CORPORATE TRANSACTIONS & COMPLIANCE BLOG

Changes to Certificates of Good Standing in the U.K. Exclude Previously Provided Information

By: Karen Redman, COGENCY GLOBAL INC. on Fri, Oct 28, 2016

In the U.K., Certificates of Good Standing are issued by the Companies House and are generally required when a company wants to register to do business in another jurisdiction and may also be required before a company can enter into certain contracts or business relationships.  Due to the U.K.’s Small Business, Enterprise and Employment Act of 2015, the information contained in U.K. Good Standing Certificates is changing effective November 2016. Those who need to obtain these certificates should be aware of the information that will now be excluded.

UK Certificate of Good Standing.jpg

The Change

As of November 2016, the U.K. Certificate of Good Standing will no longer contain information on:

  • Shareholders
  • Shareholding
  • Statement of Capital

The Cause

Since June 2016, under the U.K.’s Small Business, Enterprise and Employment Act of 2015 (the Act), companies registered in England and Wales (U.K. limited companies and limited liability partnerships) are no longer required to file an annual return. Instead, these registered companies are obliged to file an annual confirmation statement. Part 8 of the Act states that every company, whether dormant or active, has the duty to deliver to the registrar a statement confirming that the information held at the register is up to date.  The information required includes:

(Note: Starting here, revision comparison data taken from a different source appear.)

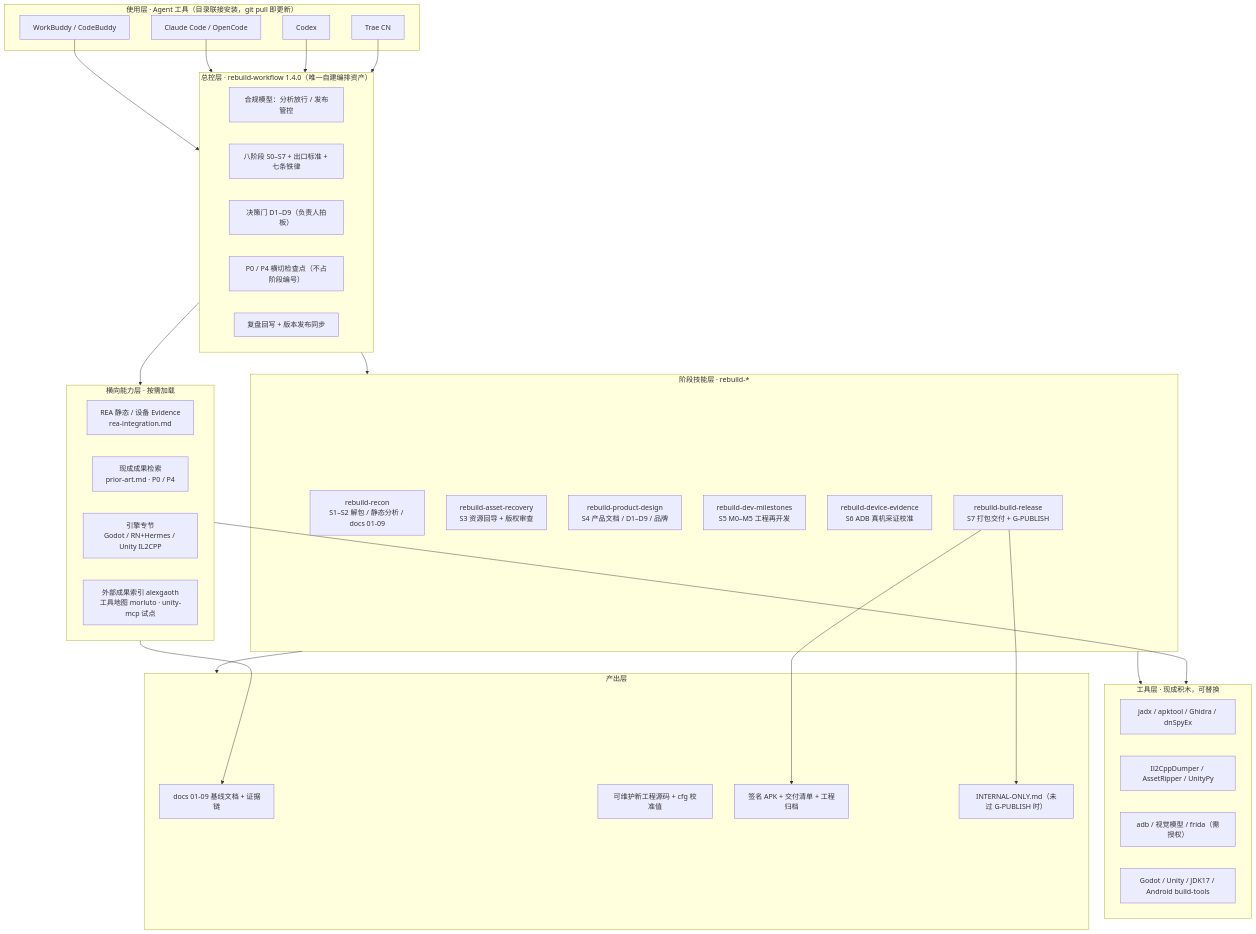
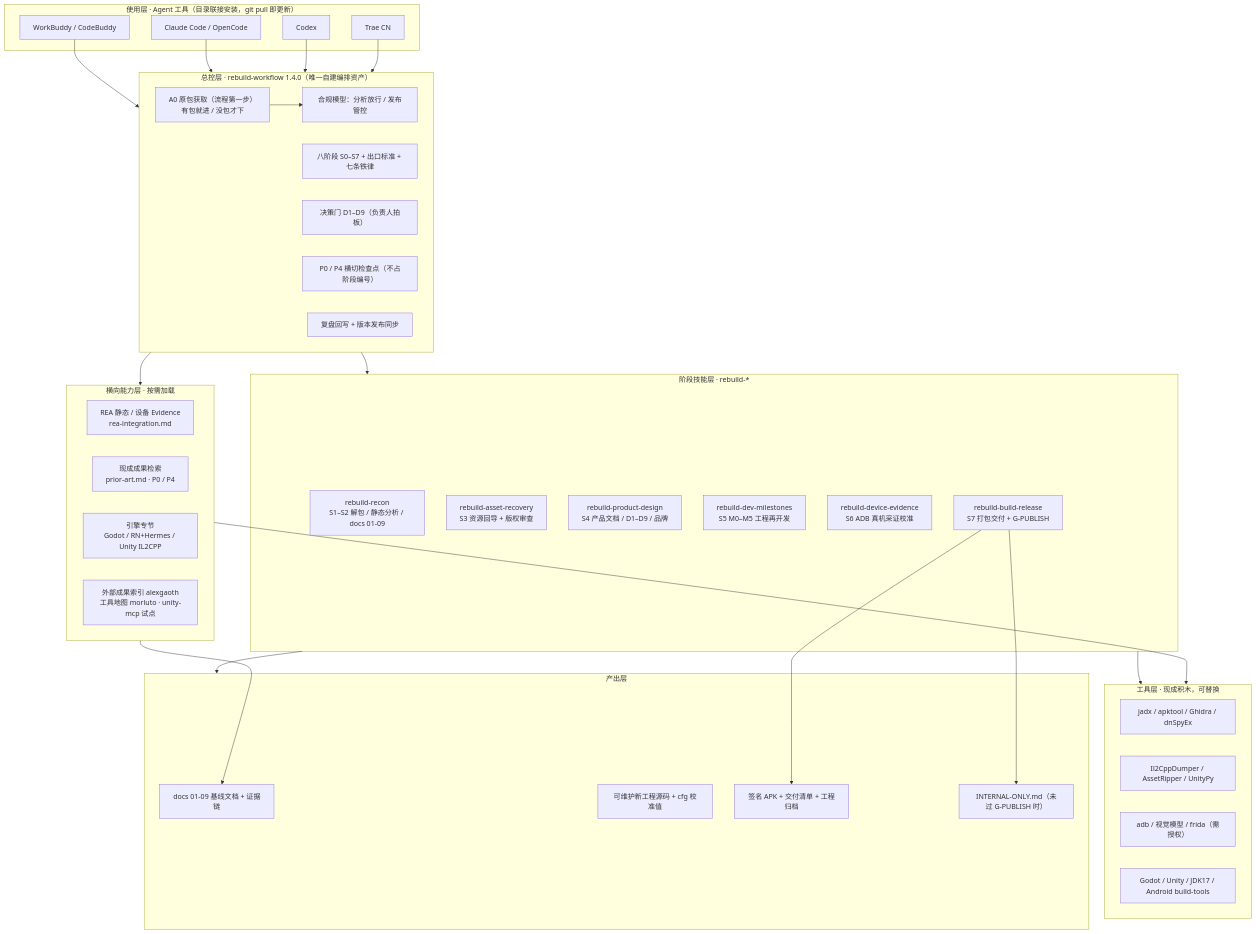
The first of 2 diagrams in docs/ARCHITECTURE.md (ElevenZhou/apk-rebuild-skills), drawn with Mermaid before and after one commit. The commit also changed other lines of this file and 9 other files, not shown here.

````diff
--- a/docs/ARCHITECTURE.md
+++ b/docs/ARCHITECTURE.md
@@ -9,60 +9,62 @@
 ```mermaid
 flowchart TB
     subgraph USE["使用层 · Agent 工具（目录联接安装，git pull 即更新）"]
         U1["WorkBuddy / CodeBuddy"]
         U2["Claude Code / OpenCode"]
         U3["Codex"]
         U4["Trae CN"]
     end
 
     subgraph CTL["总控层 · rebuild-workflow 1.4.0（唯一自建编排资产）"]
+        C0["A0 原包获取（流程第一步）<br/>有包就进 / 没包才下"]
         C1["合规模型：分析放行 / 发布管控"]
         C2["八阶段 S0–S7 + 出口标准 + 七条铁律"]
         C3["决策门 D1–D9（负责人拍板）"]
         C4["P0 / P4 横切检查点（不占阶段编号）"]
         C5["复盘回写 + 版本发布同步"]
     end
 
     subgraph STG["阶段技能层 · rebuild-*"]
         S12["rebuild-recon<br/>S1–S2 解包 / 静态分析 / docs 01-09"]
         S3["rebuild-asset-recovery<br/>S3 资源回导 + 版权审查"]
         S4["rebuild-product-design<br/>S4 产品文档 / D1–D9 / 品牌"]
         S5["rebuild-dev-milestones<br/>S5 M0–M5 工程再开发"]
         S6["rebuild-device-evidence<br/>S6 ADB 真机采证校准"]
         S7["rebuild-build-release<br/>S7 打包交付 + G-PUBLISH"]
     end
 
     subgraph HOR["横向能力层 · 按需加载"]
         H1["REA 静态 / 设备 Evidence<br/>rea-integration.md"]
         H2["现成成果检索<br/>prior-art.md · P0 / P4"]
         H3["引擎专节<br/>Godot / RN+Hermes / Unity IL2CPP"]
         H4["外部成果索引 alexgaoth<br/>工具地图 morluto · unity-mcp 试点"]
     end
 
     subgraph TOOL["工具层 · 现成积木，可替换"]
         T1["jadx / apktool / Ghidra / dnSpyEx"]
         T2["Il2CppDumper / AssetRipper / UnityPy"]
         T3["adb / 视觉模型 / frida（需授权）"]
         T4["Godot / Unity / JDK17 / Android build-tools"]
     end
 
     subgraph OUT["产出层"]
         O1["docs 01-09 基线文档 + 证据链"]
         O2["可维护新工程源码 + cfg 校准值"]
         O3["签名 APK + 交付清单 + 工程归档"]
         O4["INTERNAL-ONLY.md（未过 G-PUBLISH 时）"]
     end
 
+    C0 --> C1
     U1 --> CTL
     U2 --> CTL
     U3 --> CTL
     U4 --> CTL
     CTL --> STG
     CTL --> HOR
     STG --> TOOL
     HOR --> TOOL
     STG --> OUT
     HOR --> O1
     S7 --> O3
     S7 --> O4
 ```
````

  • Company’s registered office
  • Company’s directors (appointments, terminations of appointments, and director’s details – e.g. service address, surname, etc.)
  • Company’s secretary (appointments, terminations of appointments, and secretary’s details – e.g. service address, surname, etc.)
  • Location of the company’s registers (i.e. whether they are kept at the company’s registered office or at a single alternative inspection location)
  • The company’s Standard Industrial Classification (SIC) code
  • A change to the matters included in the company’s last statement of capital
  • A change in the shareholders’ information; and
  • If the company was registered before June 30, 2016, a change in the information in the company’s Persons of Significant Control (PSC) Register  (This information must be provided in its entirety the first time you file a confirmation statement.)

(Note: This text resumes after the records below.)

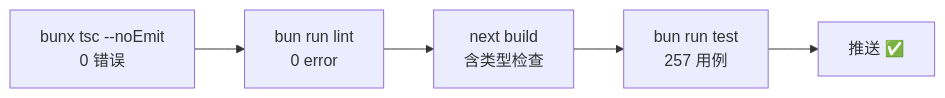
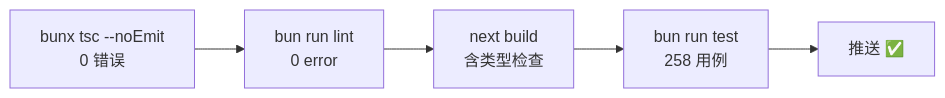
The diagram in docs/developer/07-testing-quality.md (YYC-Cube/YYC3-Baby-MoYu), drawn with Mermaid before and after one commit. The commit also changed other lines of this file and 36 other files, not shown here.

````diff
--- a/docs/developer/07-testing-quality.md
+++ b/docs/developer/07-testing-quality.md
@@ -5,4 +5,4 @@
 ```mermaid
 flowchart LR
-    T["bunx tsc --noEmit<br/>0 错误"] --> L["bun run lint<br/>0 error"] --> B["next build<br/>含类型检查"] --> U["bun run test<br/>257 用例"] --> P["推送 ✅"]
+    T["bunx tsc --noEmit<br/>0 错误"] --> L["bun run lint<br/>0 error"] --> B["next build<br/>含类型检查"] --> U["bun run test<br/>258 用例"] --> P["推送 ✅"]
 ```
````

A private company which has elected to keep information found in one or more of its company registers on the public record at Companies House also needs to ensure it has notified Companies House of any changes to that information concerning:

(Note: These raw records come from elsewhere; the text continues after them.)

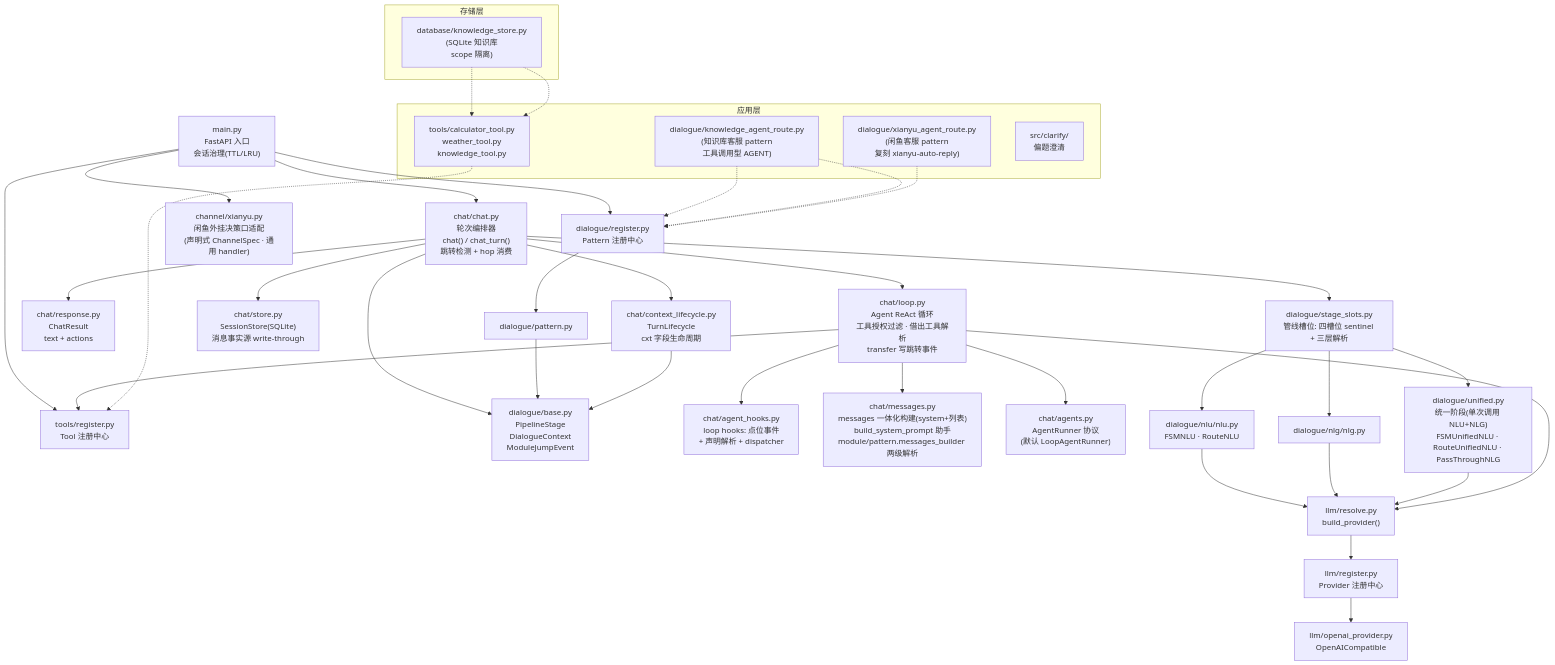
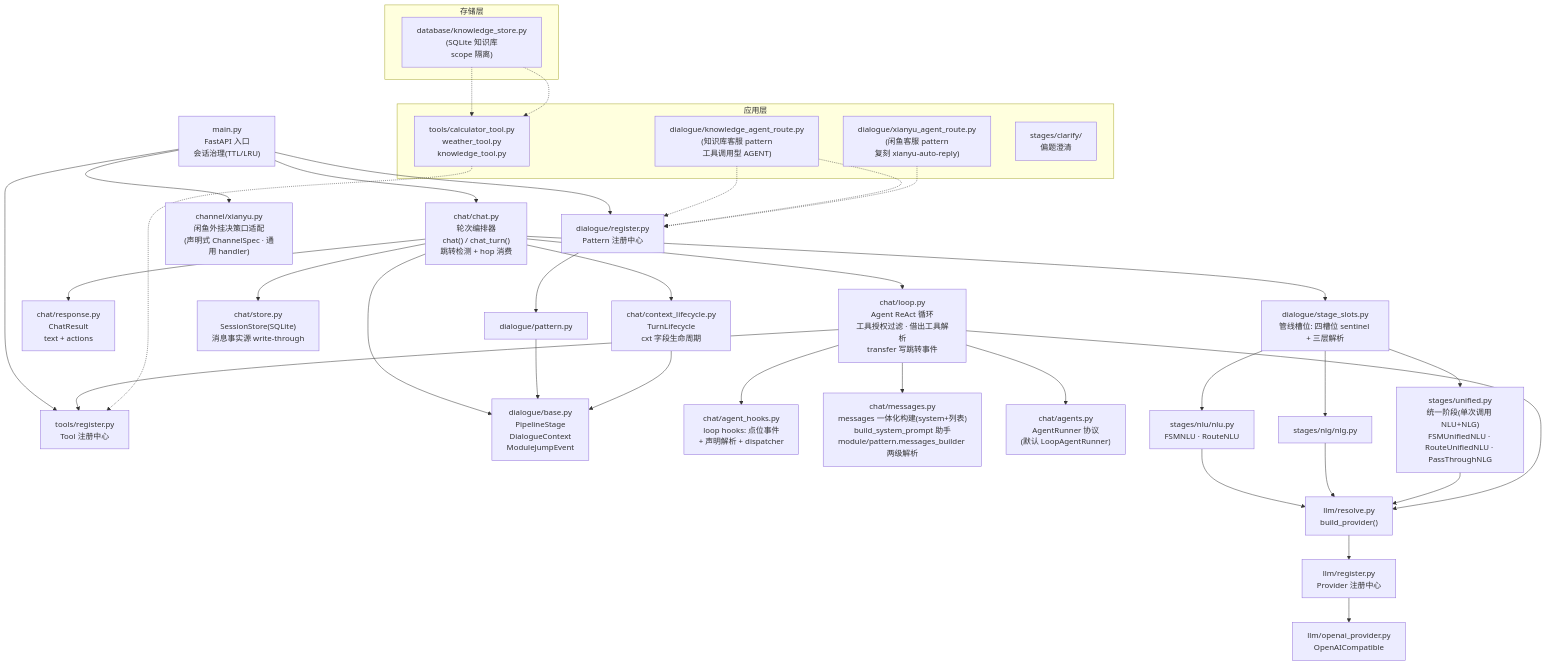
Before and after one commit to chengjian2018/hermes-nexus: the diagram in ARCHITECTURE.md, drawn with Mermaid. The commit also changed other lines of this file and 139 other files, not shown here.

First line of the commit message:
refactor(structure): 路径打平——去掉 src/ 层，stage 实现统一收拢 stages/

````diff
--- a/ARCHITECTURE.md
+++ b/ARCHITECTURE.md
@@ -7,50 +7,50 @@
 ```mermaid
 flowchart TB
     main["main.py<br/>FastAPI 入口<br/>会话治理(TTL/LRU)"] --> chat["chat/chat.py<br/>轮次编排器<br/>chat() / chat_turn()<br/>跳转检测 + hop 消费"]
     main --> preg["dialogue/register.py<br/>Pattern 注册中心"]
     main --> treg["tools/register.py<br/>Tool 注册中心"]
     main --> chan["channel/xianyu.py<br/>闲鱼外挂决策口适配<br/>(声明式 ChannelSpec · 通用 handler)"]
 
     chat --> lc["chat/context_lifecycle.py<br/>TurnLifecycle<br/>cxt 字段生命周期"]
     chat --> resp["chat/response.py<br/>ChatResult<br/>text + actions"]
     chat --> slots["dialogue/stage_slots.py<br/>管线槽位: 四槽位 sentinel + 三层解析"]
     chat --> base["dialogue/base.py<br/>PipelineStage<br/>DialogueContext<br/>ModuleJumpEvent"]
     chat --> store["chat/store.py<br/>SessionStore(SQLite)<br/>消息事实源 write-through"]
 
     chat --> loop2["chat/loop.py<br/>Agent ReAct 循环<br/>工具授权过滤 · 借出工具解析<br/>transfer 写跳转事件"]
     loop2 --> ahooks["chat/agent_hooks.py<br/>loop hooks: 点位事件<br/>+ 声明解析 + dispatcher"]
     loop2 --> msgs["chat/messages.py<br/>messages 一体化构建(system+列表)<br/>build_system_prompt 助手<br/>module/pattern.messages_builder 两级解析"]
     loop2 --> agents["chat/agents.py<br/>AgentRunner 协议<br/>(默认 LoopAgentRunner)"]
 
     preg --> pattern["dialogue/pattern.py"]
     pattern --> base
 
-    slots --> nlu["dialogue/nlu/nlu.py<br/>FSMNLU · RouteNLU"]
-    slots --> nlg["dialogue/nlg/nlg.py"]
-    slots --> uni["dialogue/unified.py<br/>统一阶段(单次调用 NLU+NLG)<br/>FSMUnifiedNLU · RouteUnifiedNLU · PassThroughNLG"]
+    slots --> nlu["stages/nlu/nlu.py<br/>FSMNLU · RouteNLU"]
+    slots --> nlg["stages/nlg/nlg.py"]
+    slots --> uni["stages/unified.py<br/>统一阶段(单次调用 NLU+NLG)<br/>FSMUnifiedNLU · RouteUnifiedNLU · PassThroughNLG"]
     nlu --> resolve["llm/resolve.py<br/>build_provider()"]
     nlg --> resolve
     uni --> resolve
     loop2 --> resolve
     loop2 --> treg
     lc --> base
 
     resolve --> llmreg["llm/register.py<br/>Provider 注册中心"]
     llmreg --> oai["llm/openai_provider.py<br/>OpenAICompatible"]
 
     subgraph 应用层
         xianyuagent["dialogue/xianyu_agent_route.py<br/>(闲鱼客服 pattern<br/>复刻 xianyu-auto-reply)"]
         kbagent["dialogue/knowledge_agent_route.py<br/>(知识库客服 pattern<br/>工具调用型 AGENT)"]
         tools["tools/calculator_tool.py<br/>weather_tool.py<br/>knowledge_tool.py"]
-        clarify["src/clarify/<br/>偏题澄清"]
+        clarify["stages/clarify/<br/>偏题澄清"]
     end
     subgraph 存储层
         kbs["database/knowledge_store.py<br/>(SQLite 知识库<br/>scope 隔离)"]
     end
     kbagent -.-> preg
     kbs -.-> tools
     kbagent -.-> preg
     kbs -.-> tools
     xianyuagent -.-> preg
     tools -.-> treg
 ```
````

  • Its members
  • The company’s directors and their details
  • The directors’ usual residential addresses
  • The company’s secretary and details
  • The company’s PSCs and details[1]

In the third posting of our three-part blog series relating to the Act, It’s Getting Harder for Beneficial Owners to Maintain Their Anonymity”, we explained that, rather than repeat and resubmit previously filed information about the company with Companies House as required on the annual return, the company now reviews the information currently on file and confirms that all the specific information has already been delivered to the Registrar. In addition, the confirmation statement may be filed at any time subject to the requirement that no more than 12 months can lapse between filings.

The Effect

These changes will make it more difficult to retrieve shareholders' information that was readily available during the Annual Return era. Previously, a statement of capital needed to be provided every year on the annual return. Now, changes are expected to be made on the appropriate forms after each change event. As the confirmation statement then merely confirms that the records of the company are correct as of a particular date, the format makes it difficult to gather the data while issuing the Good Standing Certificate.

To that end, Companies House issued a pamphlet and updated their website to state:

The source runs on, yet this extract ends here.